North Korea is potentially days away from launching a controversial rocket mission that, the country says, will send a new Earth-observing satellite into orbit. Many nations, including the United States, have criticized the impending launch, which they see as a missile test in disguise.
The North Korean long-range rocket, called Unha-3 (Galaxy-3), is slated to launch sometime between April 12 and April 16, to mark the 100th anniversary of the birth of Kim Il Sung, who helped establish North Korea in 1948.
While North Korean officials maintain that the satellite launch is part of a peaceful space program, U.S. and South Korean officials have condemned the move, claiming it is a cover for testing military missiles.
U.S. President Barack Obama and South Korean President Lee Myung-bak held a joint news conference on March 25, warning North Korea to halt launch preparations or face serious consequences. Obama, and leaders from China, Russia and other nations, met in Seoul last month for a two-day summit to discuss ways to secure the world from nuclear terrorism. [Images: North Korea's Rocket and Missile Program]
"We discussed regional security, and that obviously includes the issue of North Korea," Obama said in the March 25 news briefing in Seoul. "As President Lee mentioned, this would constitute a direct violation of Pyongyang's own commitments and its international obligations. Moreover, it would only deepen North Korea's isolation, damage further its relations with its neighbors, and seriously undermine the prospect of future negotiations."
Is North Korea's Unha-3 rocket launch really a space mission or a missile test?
Since the launch could occur as early as Thursday (April 12), North Korea is expected to begin fueling the Unha-3 rocket soon, according to South Korea's Yonhap News Agency.
"North Korea has only fueling remaining after completing the installation of three stages of boosters on a launch pad," a South Korean official told the Yonhap News Agency on condition of anonymity. "Fueling is expected to begin soon, considering it usually takes two to three days."
South Korean officials have said they may shoot down parts of the Unha-3 rocket if they breach the state's borders.
According to a translation of the North Korean newspaper Rodong Sinmun, a spokesman for the Committee for the Peaceful Reunification of Korea said that intercepting the satellite will be regarded as an act of war and could carry tremendous consequences.
North Korea's new leader Kim Jong Un recently entered into an agreement with the U.S. to halt long-range launches in exchange for food to curb the country's widespread famine. Obama has said that if North Korea proceeds with the launch, it could jeopardize the food aid agreement.
In April 2009, North Korea attempted a similar satellite launch that was widely criticized. North Korean officials said the mission succeeded, but U.S. intelligence agencies claimed the vehicle failed during ascent, which caused the rocket's second and third stages and the onboard satellite to plummet into the Pacific Ocean.

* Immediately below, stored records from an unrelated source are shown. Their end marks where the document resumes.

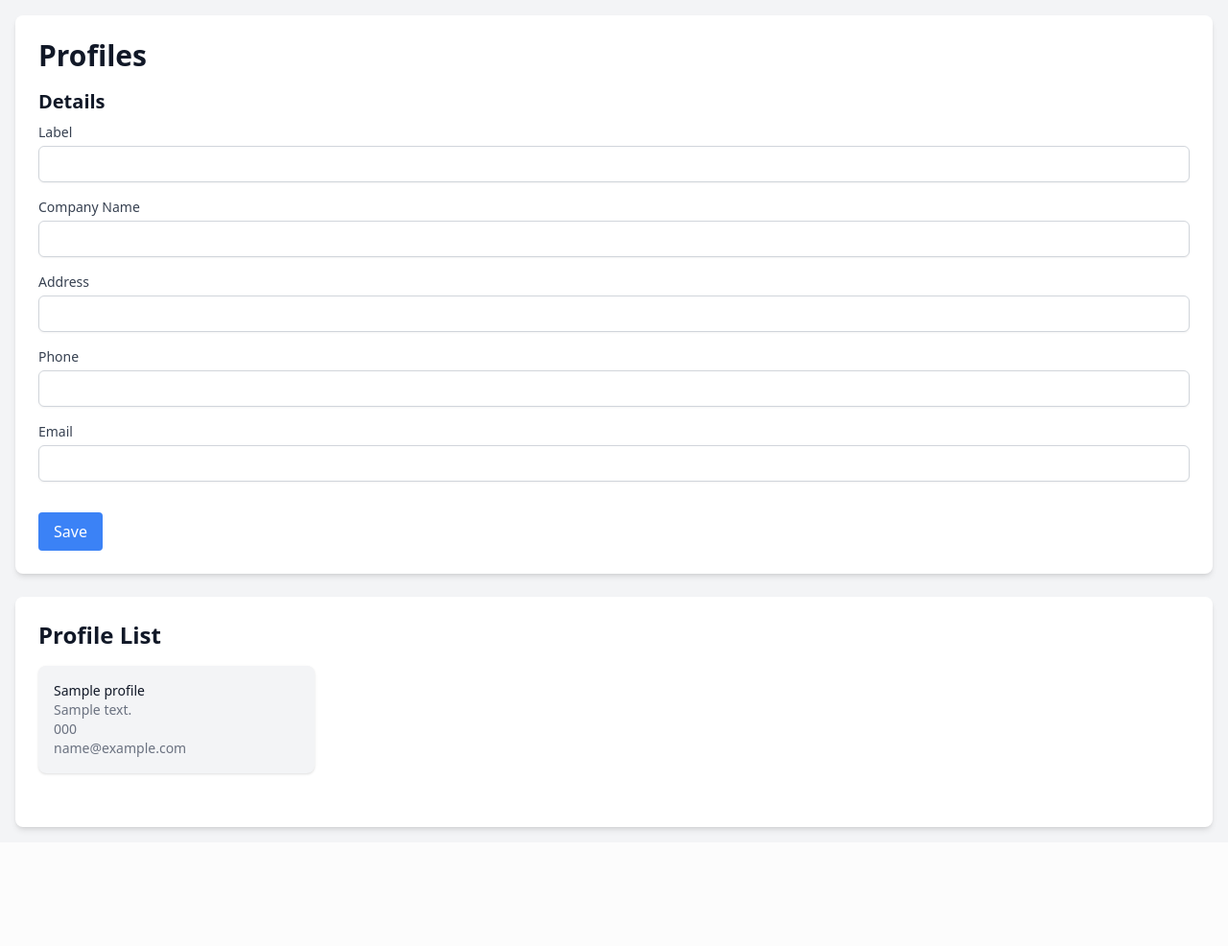
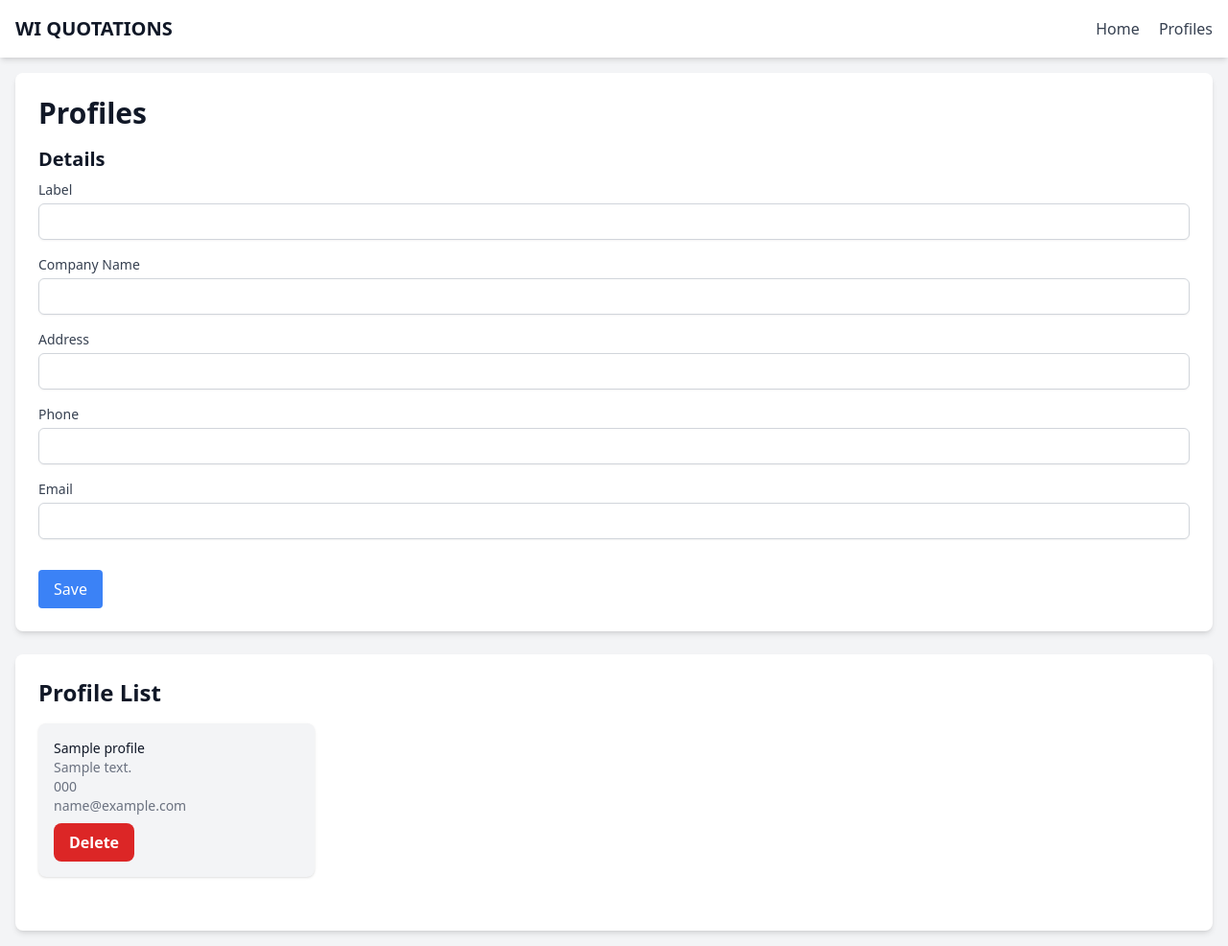
Before and after one commit to Waicung/wi-quotations, a PHP site: template templates/profiles.twig in a window 1280 px wide. Shown: the whole page at 96% size. Before the commit the page ends 868 px from the top, so only its background shows below. Run offline with PHP 8.4, Linux system fonts and the light colour scheme; the template is opened without the code that fills it: most values are stand-ins (such as "Sample title", 1, 10 or a date in 2020); some libraries are stand-ins or nearby versions.

Commit message:
profile removal

```diff
--- a/public/css/output.css
+++ b/public/css/output.css
@@ -593,11 +593,6 @@ video {
   margin-right: -0.5rem;
 }
 
-.mx-2 {
-  margin-left: 0.5rem;
-  margin-right: 0.5rem;
-}
-
 .mx-auto {
   margin-left: auto;
   margin-right: auto;
@@ -619,6 +614,10 @@ video {
   margin-top: 0.25rem;
 }
 
+.mt-2 {
+  margin-top: 0.5rem;
+}
+
 .block {
   display: block;
 }
@@ -633,6 +632,20 @@ video {
 
 .flex-wrap {
   flex-wrap: wrap;
+}
+
+.items-center {
+  align-items: center;
+}
+
+.justify-between {
+  justify-content: space-between;
+}
+
+.space-x-4 > :not([hidden]) ~ :not([hidden]) {
+  --tw-space-x-reverse: 0;
+  margin-right: calc(1rem * var(--tw-space-x-reverse));
+  margin-left: calc(1rem * calc(1 - var(--tw-space-x-reverse)));
 }
 
 .rounded {
@@ -664,6 +677,11 @@ video {
 .bg-gray-100 {
   --tw-bg-opacity: 1;
   background-color: rgb(243 244 246 / var(--tw-bg-opacity));
+}
+
+.bg-red-600 {
+  --tw-bg-opacity: 1;
+  background-color: rgb(220 38 38 / var(--tw-bg-opacity));
 }
 
 .bg-white {
@@ -769,9 +787,31 @@ video {
   box-shadow: var(--tw-ring-offset-shadow, 0 0 #0000), var(--tw-ring-shadow, 0 0 #0000), var(--tw-shadow);
 }
 
+.transition {
+  transition-property: color, background-color, border-color, text-decoration-color, fill, stroke, opacity, box-shadow, transform, filter, -webkit-backdrop-filter;
+  transition-property: color, background-color, border-color, text-decoration-color, fill, stroke, opacity, box-shadow, transform, filter, backdrop-filter;
+  transition-property: color, background-color, border-color, text-decoration-color, fill, stroke, opacity, box-shadow, transform, filter, backdrop-filter, -webkit-backdrop-filter;
+  transition-timing-function: cubic-bezier(0.4, 0, 0.2, 1);
+  transition-duration: 150ms;
+}
+
+.duration-300 {
+  transition-duration: 300ms;
+}
+
 .hover\:bg-blue-700:hover {
   --tw-bg-opacity: 1;
   background-color: rgb(29 78 216 / var(--tw-bg-opacity));
+}
+
+.hover\:bg-red-800:hover {
+  --tw-bg-opacity: 1;
+  background-color: rgb(153 27 27 / var(--tw-bg-opacity));
+}
+
+.hover\:text-blue-500:hover {
+  --tw-text-opacity: 1;
+  color: rgb(59 130 246 / var(--tw-text-opacity));
 }
 
 .focus\:border-blue-500:focus {
@@ -784,9 +824,24 @@ video {
   outline-offset: 2px;
 }
 
+.focus\:ring-2:focus {
+  --tw-ring-offset-shadow: var(--tw-ring-inset) 0 0 0 var(--tw-ring-offset-width) var(--tw-ring-offset-color);
+  --tw-ring-shadow: var(--tw-ring-inset) 0 0 0 calc(2px + var(--tw-ring-offset-width)) var(--tw-ring-color);
+  box-shadow: var(--tw-ring-offset-shadow), var(--tw-ring-shadow), var(--tw-shadow, 0 0 #0000);
+}
+
 .focus\:ring-blue-500:focus {
   --tw-ring-opacity: 1;
   --tw-ring-color: rgb(59 130 246 / var(--tw-ring-opacity));
+}
+
+.focus\:ring-red-500:focus {
+  --tw-ring-opacity: 1;
+  --tw-ring-color: rgb(239 68 68 / var(--tw-ring-opacity));
+}
+
+.focus\:ring-opacity-50:focus {
+  --tw-ring-opacity: 0.5;
 }
 
 @media (min-width: 640px) {
--- a/src/Models/Profile.php
+++ b/src/Models/Profile.php
@@ -8,5 +8,5 @@ use Illuminate\Database\Eloquent\Model;
 class Profile extends Model
 {
     protected $table = 'profiles';
-    protected $fillable = ['label', 'company_name', 'company_address', 'company_phone', 'company_email'];
+    protected $fillable = ['company_label', 'company_name', 'company_address', 'company_phone', 'company_email'];
 }
--- /dev/null
+++ b/templates/partials/navigation.twig
@@ -0,0 +1,10 @@
+<!-- templates/partials/navigation.twig -->
+<nav class="bg-white shadow-md">
+    <div class="container mx-auto p-4 flex justify-between items-center">
+        <a href="/" class="text-xl font-bold text-gray-900 hover:text-blue-500 transition duration-300">WI QUOTATIONS</a>
+        <div class="space-x-4">
+            <a href="/" class="text-gray-700 hover:text-blue-500 transition duration-300">Home</a>
+            <a href="/profiles" class="text-gray-700 hover:text-blue-500 transition duration-300">Profiles</a>
+        </div>
+    </div>
+</nav>
--- a/templates/profiles.twig
+++ b/templates/profiles.twig
@@ -7,6 +7,7 @@
     <link rel="stylesheet" href="/css/output.css">
 </head>
 <body class="bg-gray-100 text-gray-900">
+    {% include 'partials/navigation.twig' %}
     <div class="container mx-auto p-4">
         <div class="bg-white shadow-md rounded-lg p-6 mb-6">
             <h1 class="text-3xl font-bold mb-4">Profiles</h1>
@@ -49,13 +50,14 @@
             <p class="text-sm text-gray-500">{{ profile.company_address }}</p>
             <p class="text-sm text-gray-500">{{ profile.company_phone }}</p>
             <p class="text-sm text-gray-500">{{ profile.company_email }}</p>
+            <form action="/delete-profile/{{ profile.id }}" method="post" class="mt-2">
+                <button type="submit" class="px-4 py-2 bg-red-600 text-white font-bold rounded-lg hover:bg-red-800 focus:outline-none focus:ring-2 focus:ring-red-500 focus:ring-opacity-50">Delete</button>
+            </form>
             </div>
             </div>
             {% endfor %}
             </div>
         </div>
     </div>
-
-
 </body>
 </html>
```
Also changed, not shown: app/routes.php (+18 -6 lines), templates/index.twig (+5 -4 lines), databases/database.sqlite.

The 2009 event triggered the United Nations to tighten sanctions against North Korea.